You can support Radiolab by being a member right now. Radiolab is on a binge-watching bin. We ask probing questions and seek answers through investigative journalism.
Spotify, Google Podcasts, Apple Podcasts, iHeart Radio, TuneIn, Pocket Casts, Stitcher, and RSS are just a few of the various methods to find and hear past Radiolab episodes. The best RadioLab episodes are the ones that amuse, amaze, and excite listeners.
If you enjoy the WNYC (a New York City NPR affiliate) RadioLab podcasts, then you’re on the right page. This collection of RadioLab episodes is a treasure trove of all the best moments from the show. If your favorite episodes of RadioLab aren’t included, you may have still not heard the top episodes of RadioLab.
Are there any hitchhikers on your internal system? Are they beneficial or harmful? They discuss it in this Radiolab episode, which first appeared on Sept 7, 2009.

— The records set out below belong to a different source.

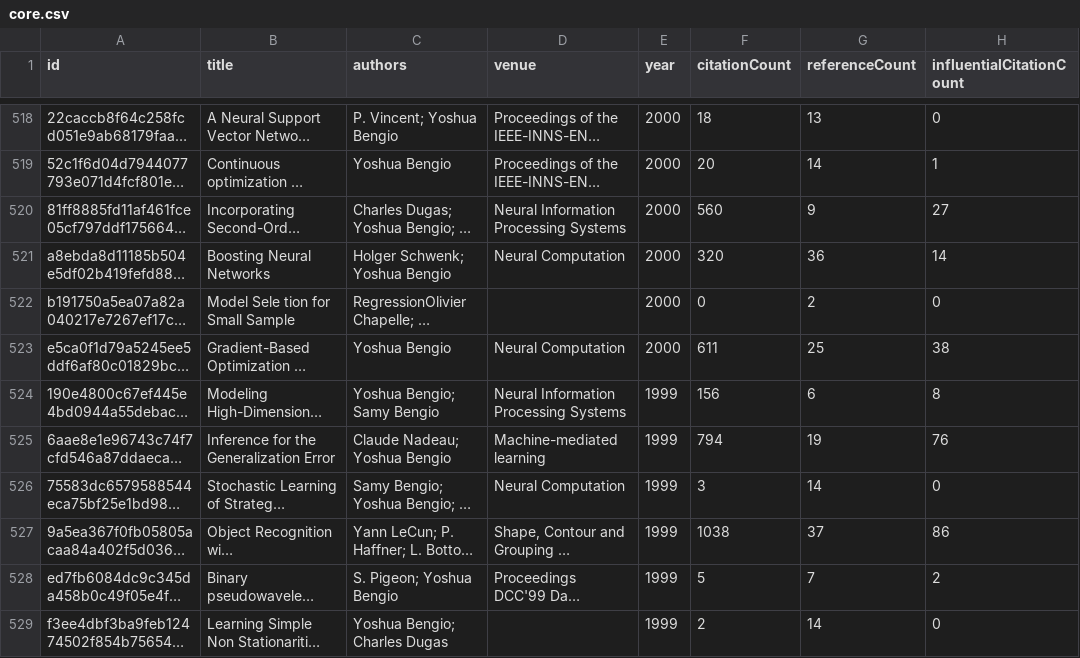
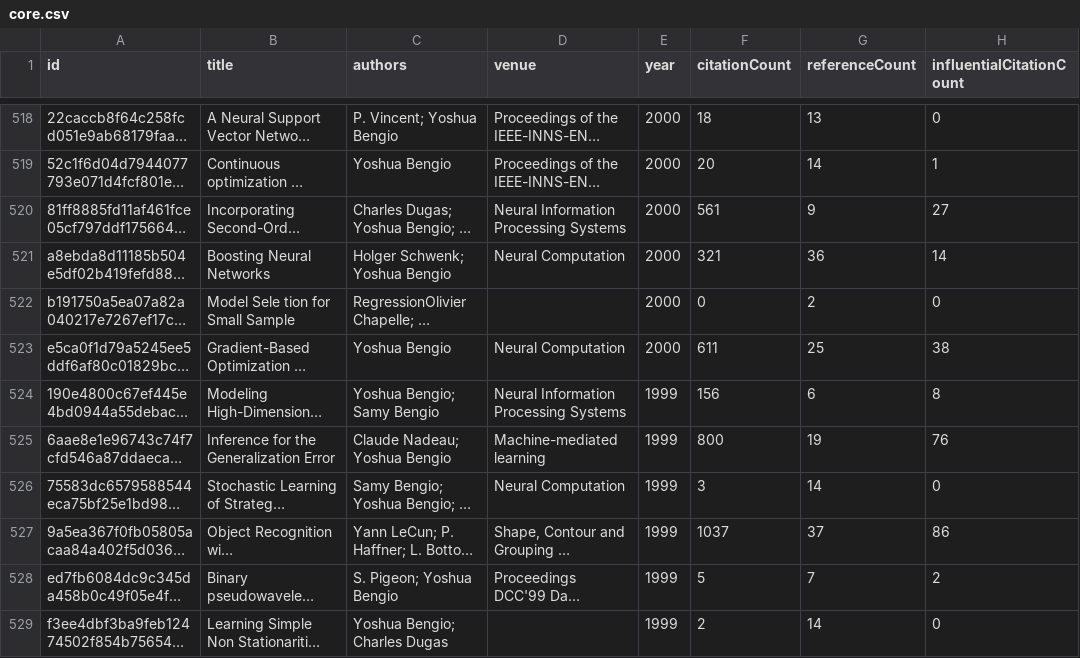
Before and after one commit to avijit-thawani/living-survey, a CSV file: demos/bengio/data/core.csv, drawn as a sheet; only a part is shown, gaps mark what is left out; long unchanged cells end in …; the diff covers the shown part only; the diff names each change by its address in the sheet, - before the commit and + after, or states it on an @@ line.

```diff
--- a/demos/bengio/data/core.csv
+++ b/demos/bengio/data/core.csv
-F520 (citationCount): 560
+F520 (citationCount): 561
-F521 (citationCount): 320
+F521 (citationCount): 321
-F525 (citationCount): 794
+F525 (citationCount): 800
-F527 (citationCount): 1038
+F527 (citationCount): 1037
```
Also changed, not shown: 110 edited cells elsewhere in this file, demos/brown/data/core.csv, demos/dean/data/core.csv, 53 other files.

What role do parasites play in the society surrounding them? Is it true that they are the ones that control everything? The hosts dive into tales of sluggish farmers, insects, and other natural scavengers. They also question even if there aren’t any good parasites.
14. The Rhino hunter

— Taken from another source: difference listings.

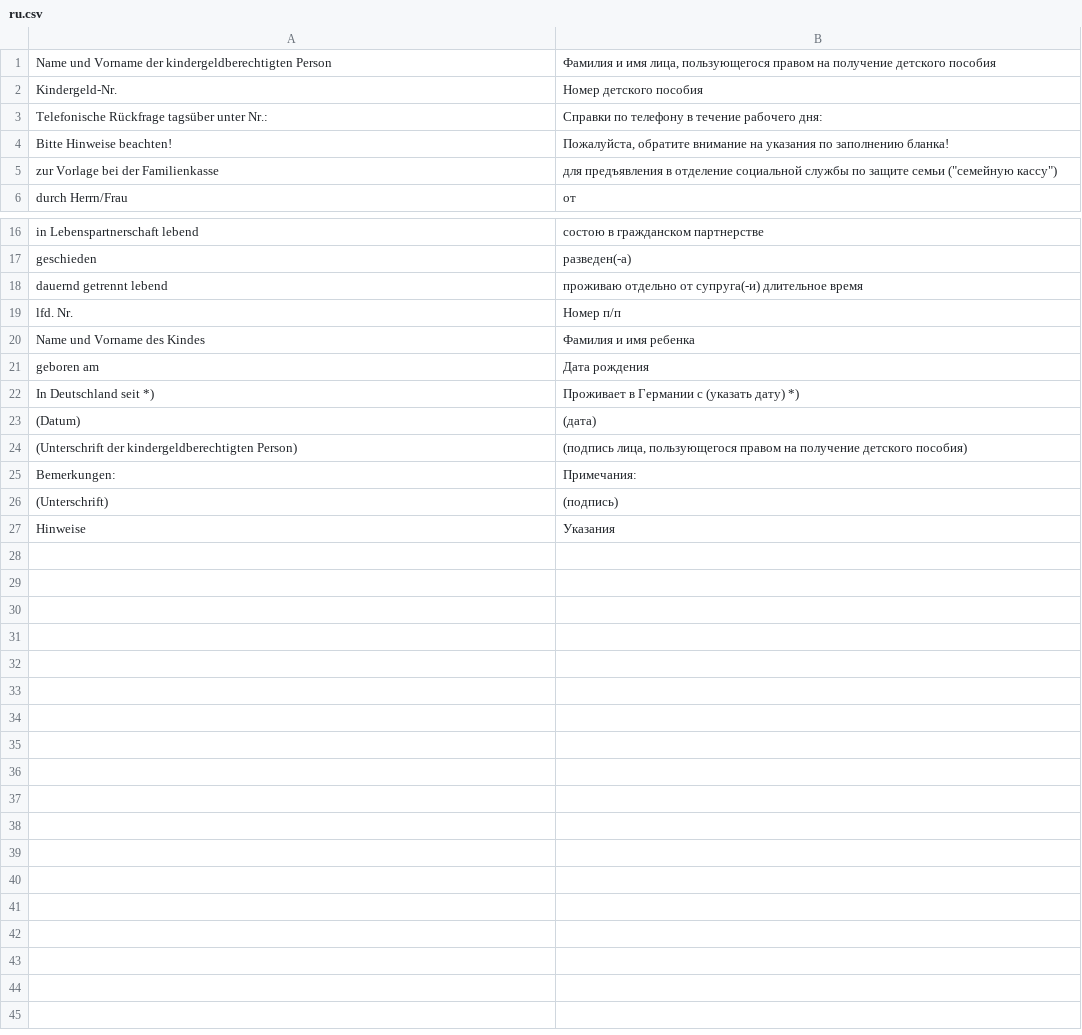
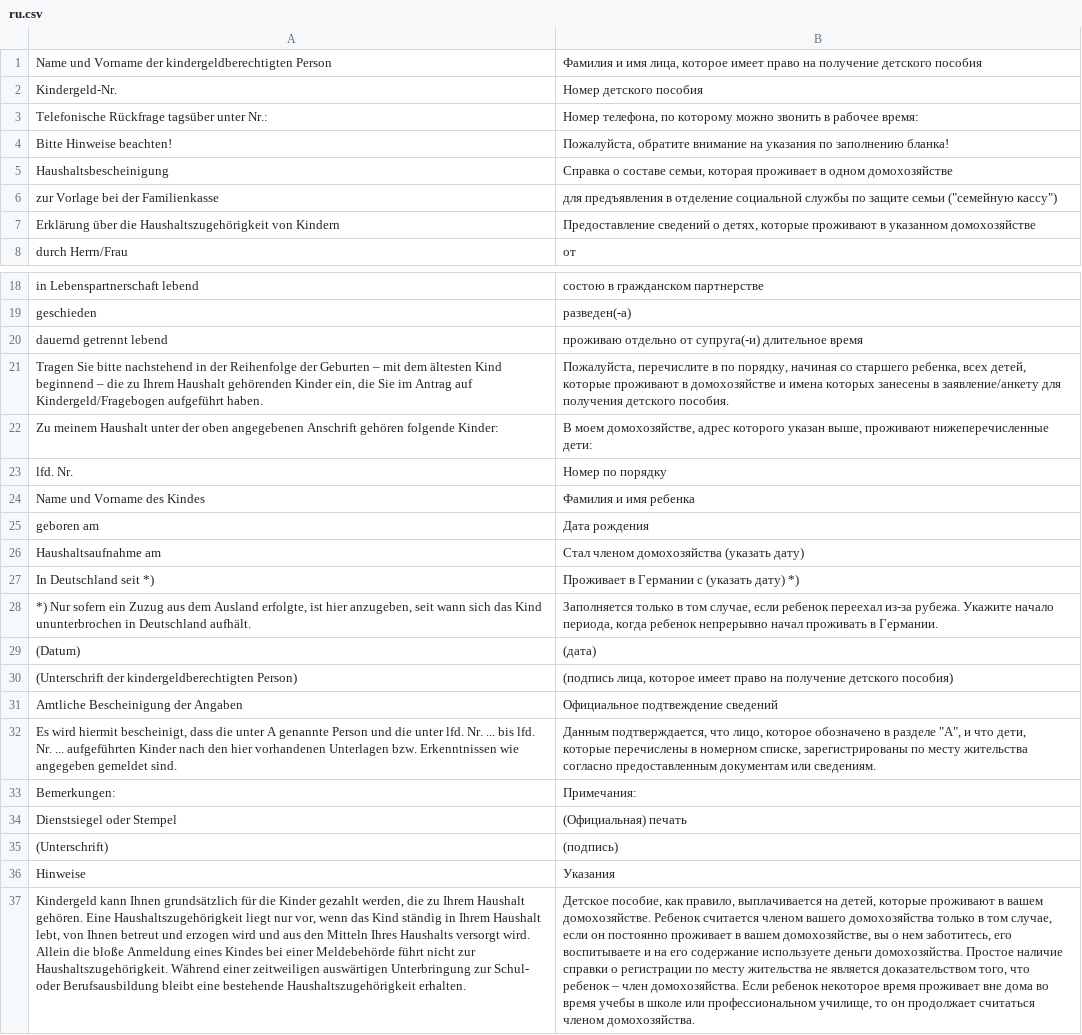
Before and after one commit to kub-berlin/formularprojekt, a CSV file: data/KG3a/ru.csv, drawn as a sheet; only a part is shown, gaps mark what is left out; addresses are those after the commit; the diff names each change by its address in the sheet, - before the commit and + after, or states it on an @@ line.

```diff
--- a/data/KG3a/ru.csv
+++ b/data/KG3a/ru.csv
-B1: …имя лица, пользующегося правом на получение…
+B1: …имя лица, которое имеет право на получение…
-B3: Справки по телефону в течение рабочего дня:
+B3: Номер телефона, по которому можно звонить в рабочее время:
+row 5: Haushaltsbescheinigung | Справка о составе семьи, которая проживает в одном домохозяйстве
+row 7: Erklärung über die Haushaltszugehörigkeit von Kindern | Предоставление сведений о детях, которые проживают в указанном домохозяйстве
+row 21: Tragen Sie bitte nachstehend in der Reihenfolge der Geburten – mit dem ältesten Kind beginnend – die zu Ihrem Haushalt gehörenden Kinder ein, die Sie im Antrag auf Kindergeld/Fragebogen aufgeführt haben. | Пожалуйста, перечислите в по порядку, начиная со старшего ребенка, всех детей, которые проживают в домохозяйстве и имена которых занесены в заявление/анкету для получения детского пособия.
+row 22: Zu meinem Haushalt unter der oben angegebenen Anschrift gehören folgende Kinder: | В моем домохозяйстве, адрес которого указан выше, проживают нижеперечисленные дети:
-B23: Номер п/п
+B23: Номер по порядку
+row 26: Haushaltsaufnahme am | Стал членом домохозяйства (указать дату)
+row 28: *) Nur sofern ein Zuzug aus dem Ausland erfolgte, ist hier anzugeben, seit wann sich das Kind ununterbrochen in Deutschland aufhält. | Заполняется только в том случае, если ребенок переехал из-за рубежа. Укажите начало периода, когда ребенок непрерывно начал проживать в Германии.
-B30: (подпись лица, пользующегося правом на получение…
+B30: (подпись лица, которое имеет право на получение…
+row 31: Amtliche Bescheinigung der Angaben | Официальное подтвеждение сведений
+row 32: Es wird hiermit bescheinigt, dass die unter A genannte Person und die unter lfd. Nr. ... bis lfd. Nr. ... aufgeführten Kinder nach den hier vorhandenen Unterlagen bzw. Erkenntnissen wie angegeben gemeldet sind. | Данным подтверждается, что лицо, которое обозначено в разделе "А", и что дети, которые перечислены в номерном списке, зарегистрированы по месту жительства согласно предоставленным документам или сведениям.
+row 34: Dienstsiegel oder Stempel | (Официальная) печать
+row 37: Kindergeld kann Ihnen grundsätzlich für die Kinder gezahlt werden, die zu Ihrem Haushalt gehören. Eine Haushaltszugehörigkeit liegt nur vor, wenn das Kind ständig in Ihrem Haushalt lebt, von Ihnen betreut und erzogen wird und aus den Mitteln Ihres Haushalts versorgt wird. Allein die bloße Anmeldung eines Kindes bei einer Meldebehörde führt nicht zur Haushaltszugehörigkeit. Während einer zeitweiligen auswärtigen Unterbringung zur Schul- oder Berufsausbildung bleibt eine bestehende Haushaltszugehörigkeit erhalten. | Детское пособие, как правило, выплачивается на детей, которые проживают в вашем домохозяйстве. Ребенок считается членом вашего домохозяйства только в том случае, если он постоянно проживает в вашем домохозяйстве, вы о нем заботитесь, его воспитываете и на его содержание используете деньги домохозяйства. Простое наличие справки о регистрации по месту жительства не является доказательством того, что ребенок – член домохозяйства. Если ребенок некоторое время проживает вне дома во время учебы в школе или профессиональном училище, то он продолжает считаться членом домохозяйства.
```
Also changed, not shown: 2 other files.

Corey Knowlton funded $350,000 for a hunting expedition to Namibia in 2014 to shoot and kill an endangered species. He’s an experienced hunter who leads tours all over the globe. So a trip to Africa would have been nothing out of the ordinary for him. But with the other approach, the objective would be. And, as he shortly discovered, so would the spotlight.
Presenter Simon Adler accompanies Corey as he avoids death-threatening messages and attempts to pull the trigger in this segment. We pause along the route to speak with Namibian poachers and political figures, American campaigners, and Richard Leakey, Kenya’s former Director of Wildlife, who has been here previously. We’re also trying to determine what conservation entails in the twenty-first century.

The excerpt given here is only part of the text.